Input data:

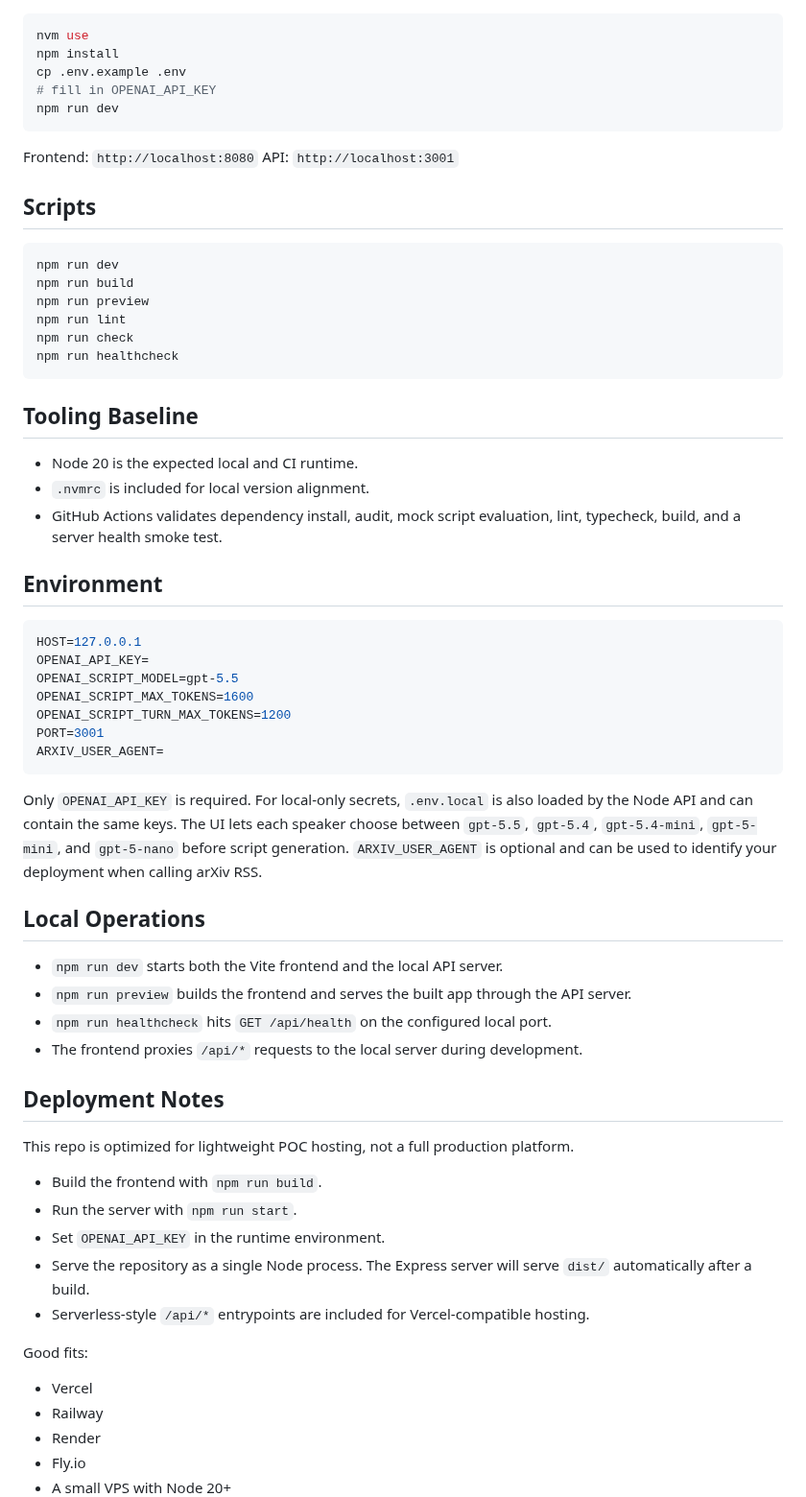
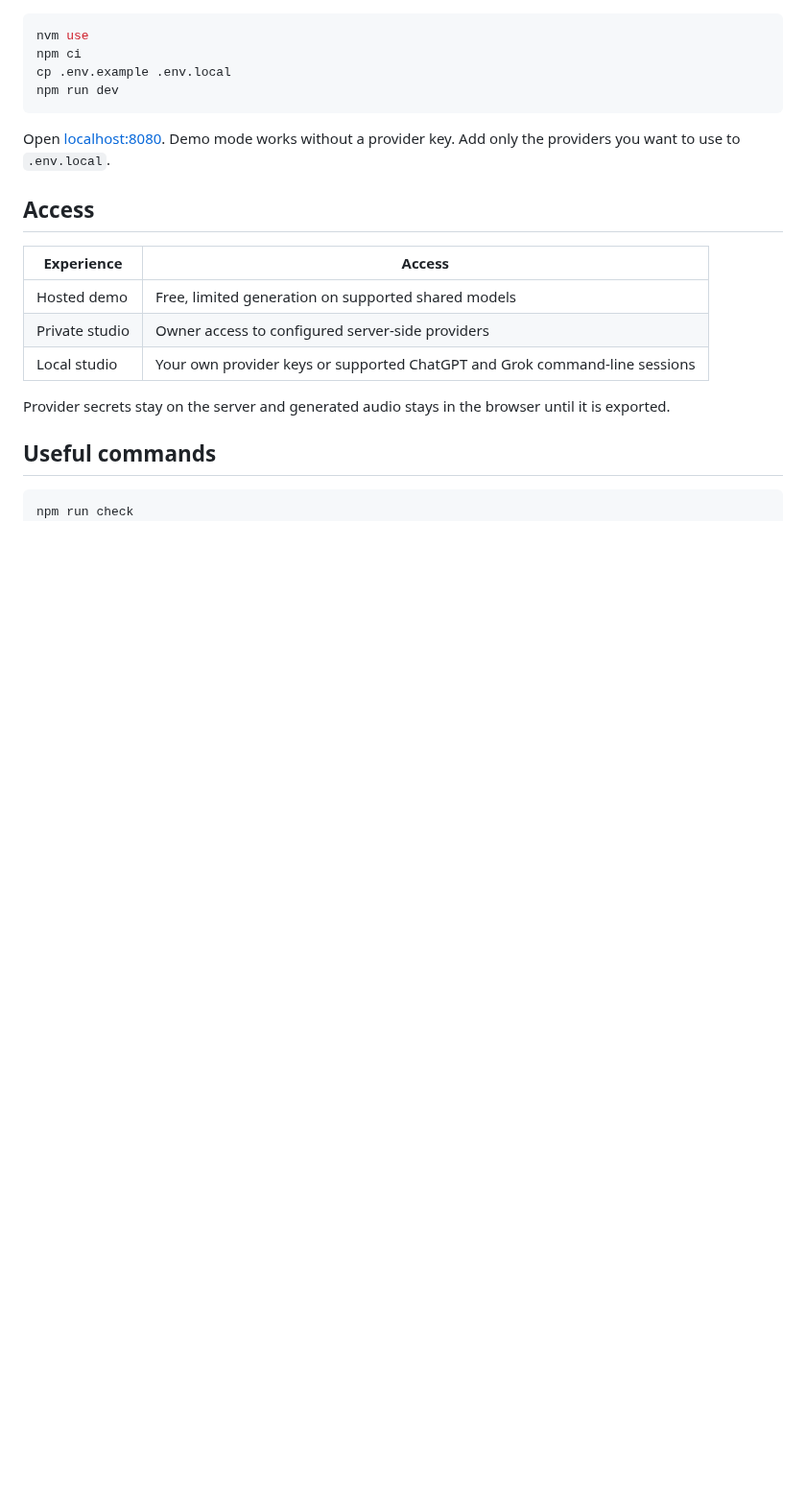
Before and after one commit to sergiopesch/ai-research-gather, a Markdown page: README.md, the part around one of its changes. Shown at 96% size. Drawn GitHub-style; blank space fills up the shorter version.

````diff
--- a/README.md
+++ b/README.md
@@ -44,70 +21,24 @@ This version intentionally has no database persistence.
 
 ```bash
 nvm use
-npm install
-cp .env.example .env
-# fill in OPENAI_API_KEY
+npm ci
+cp .env.example .env.local
 npm run dev
 ```
 
-Frontend: `http://localhost:8080`
-API: `http://localhost:3001`
+Open [localhost:8080](http://localhost:8080). Demo mode works without a provider key. Add only the providers you want to use to `.env.local`.
 
-## Scripts
+## Access
+
+| Experience | Access |
+| --- | --- |
+| Hosted demo | Free, limited generation on supported shared models |
+| Private studio | Owner access to configured server-side providers |
+| Local studio | Your own provider keys or supported ChatGPT and Grok command-line sessions |
+
+Provider secrets stay on the server and generated audio stays in the browser until it is exported.
+
+## Useful commands
 
 ```bash
-npm run dev
-npm run build
-npm run preview
-npm run lint
 npm run check
-npm run healthcheck
-```
-
-## Tooling Baseline
-
-- Node 20 is the expected local and CI runtime.
-- `.nvmrc` is included for local version alignment.
-- GitHub Actions validates dependency install, audit, mock script evaluation, lint, typecheck, build, and a server health smoke test.
-
-## Environment
-
-```env
-HOST=127.0.0.1
-OPENAI_API_KEY=
-OPENAI_SCRIPT_MODEL=gpt-5.5
-OPENAI_SCRIPT_MAX_TOKENS=1600
-OPENAI_SCRIPT_TURN_MAX_TOKENS=1200
-PORT=3001
-ARXIV_USER_AGENT=
-```
-
-Only `OPENAI_API_KEY` is required.
-For local-only secrets, `.env.local` is also loaded by the Node API and can contain the same keys.
-The UI lets each speaker choose between `gpt-5.5`, `gpt-5.4`, `gpt-5.4-mini`, `gpt-5-mini`, and `gpt-5-nano` before script generation.
-`ARXIV_USER_AGENT` is optional and can be used to identify your deployment when calling arXiv RSS.
-
-## Local Operations
-
-- `npm run dev` starts both the Vite frontend and the local API server.
-- `npm run preview` builds the frontend and serves the built app through the API server.
-- `npm run healthcheck` hits `GET /api/health` on the configured local port.
-- The frontend proxies `/api/*` requests to the local server during development.
-
-## Deployment Notes
-
-This repo is optimized for lightweight POC hosting, not a full production platform.
-
-- Build the frontend with `npm run build`.
-- Run the server with `npm run start`.
-- Set `OPENAI_API_KEY` in the runtime environment.
-- Serve the repository as a single Node process. The Express server will serve `dist/` automatically after a build.
-- Serverless-style `/api/*` entrypoints are included for Vercel-compatible hosting.
-
-Good fits:
-- Vercel
-- Railway
-- Render
-- Fly.io
-- A small VPS with Node 20+
-
````
Also changed, not shown: other parts of README.md (+13 -71 lines), docs/screenshots/home.jpg (added), docs/screenshots/studio.jpg (added).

What the task asks: Could you filter the material above and copy each line that holds the word "localhost"?

Written reply:
-Frontend: `http://localhost:8080`
-API: `http://localhost:3001`
+Open [localhost:8080](http://localhost:8080). Demo mode works without a provider key. Add only the providers you want to use to `.env.local`.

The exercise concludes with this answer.